Extracted entries START

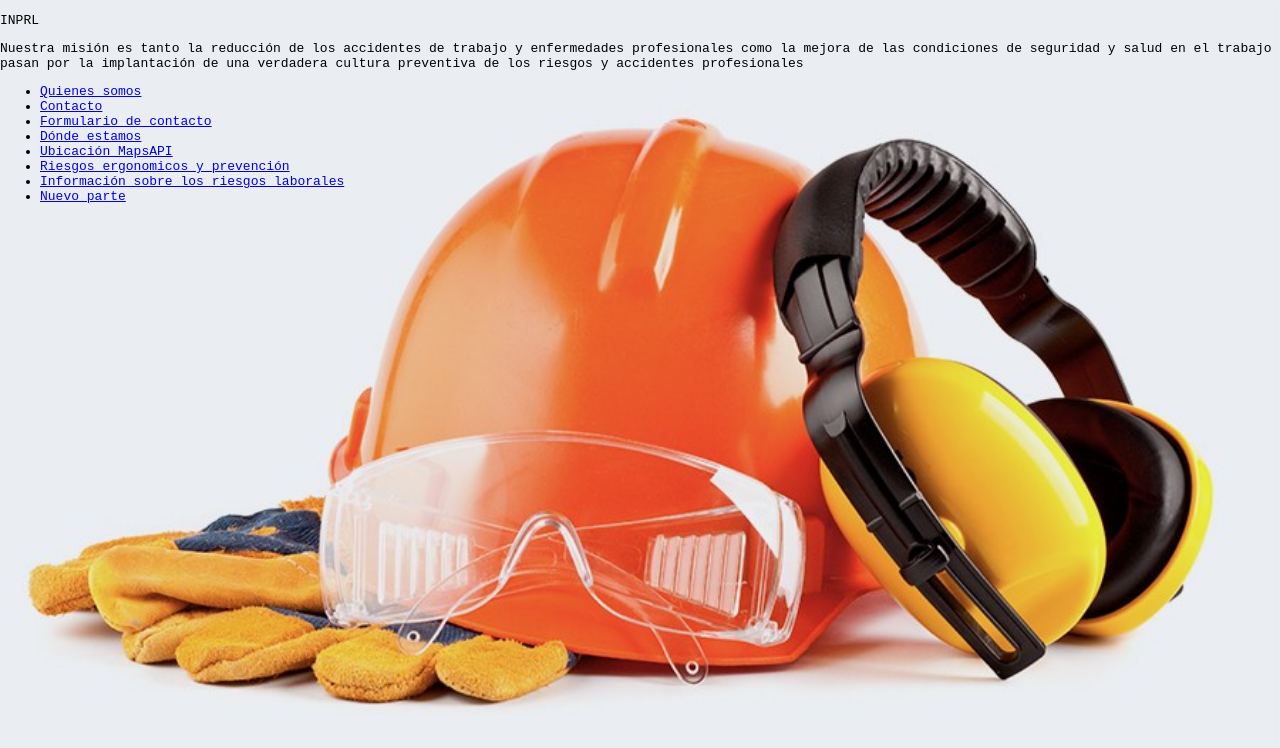
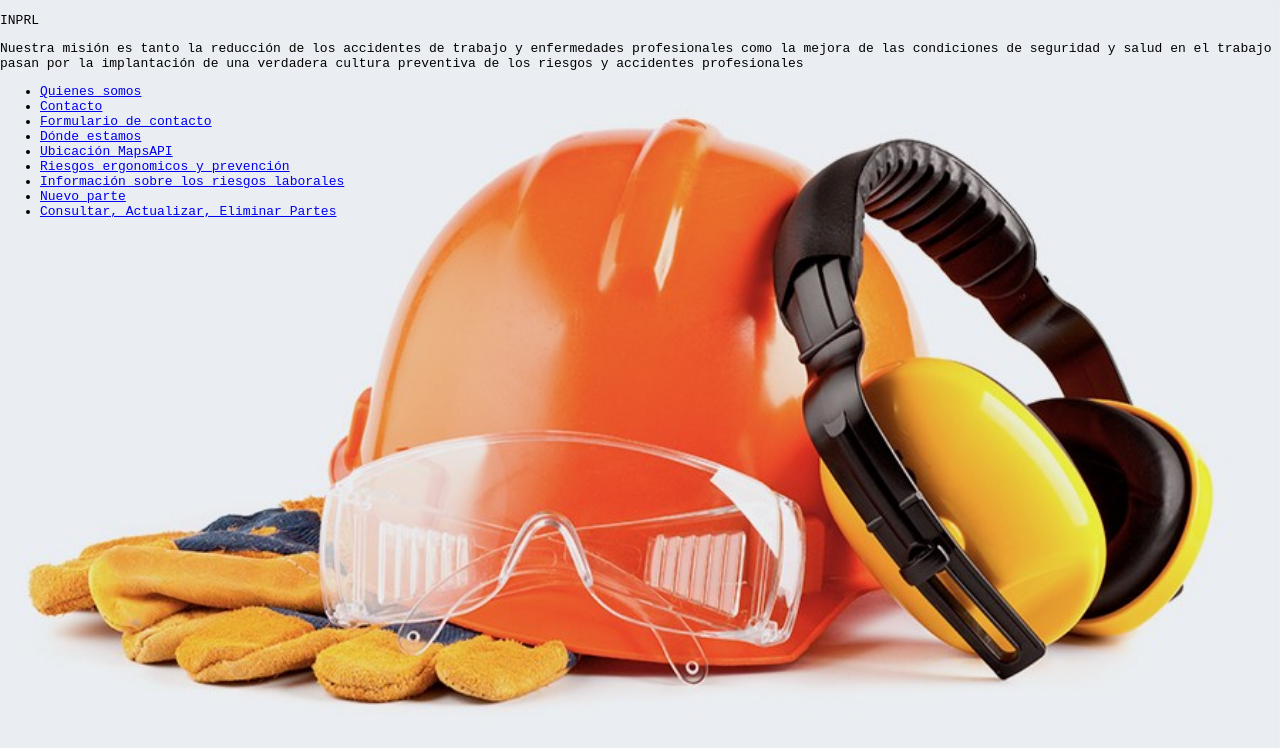
Before and after one commit to cparradom/INPRL2018, a plain HTML site: page index.html in a window 1280 px wide. Drawn offline with Linux system fonts and the light colour scheme.

Commit message:
Update index.html

```diff
--- a/index.html
+++ b/index.html
@@ -31,6 +31,7 @@ body {
     <li><a href="Riesgos ergonomicos y prevención.html">Riesgos ergonomicos y prevención</a></li>
         <li><a href="https://cparradom.github.io/Informacion-riesgos-laborales-DAW/">Información sobre los riesgos laborales</a></li>
 	  <li><a href="http://nuevoparte.atwebpages.com/index.html">Nuevo parte</a></li>
+	  <li><a href="http://modificarparte.atwebpages.com">Consultar, Actualizar, Eliminar Partes</a></li>
 
   </ul>
     </div>
```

Extracted entries END

• What you are asked to do
Go through the lines above. Select every one that has the string "html".

• Solved exercise
Before and after one commit to cparradom/INPRL2018, a plain HTML site: page index.html in a window 1280 px wide. Drawn offline with Linux system fonts and the light colour scheme.
Update index.html
--- a/index.html
+++ b/index.html
     <li><a href="Riesgos ergonomicos y prevención.html">Riesgos ergonomicos y prevención</a></li>
 	  <li><a href="http://nuevoparte.atwebpages.com/index.html">Nuevo parte</a></li>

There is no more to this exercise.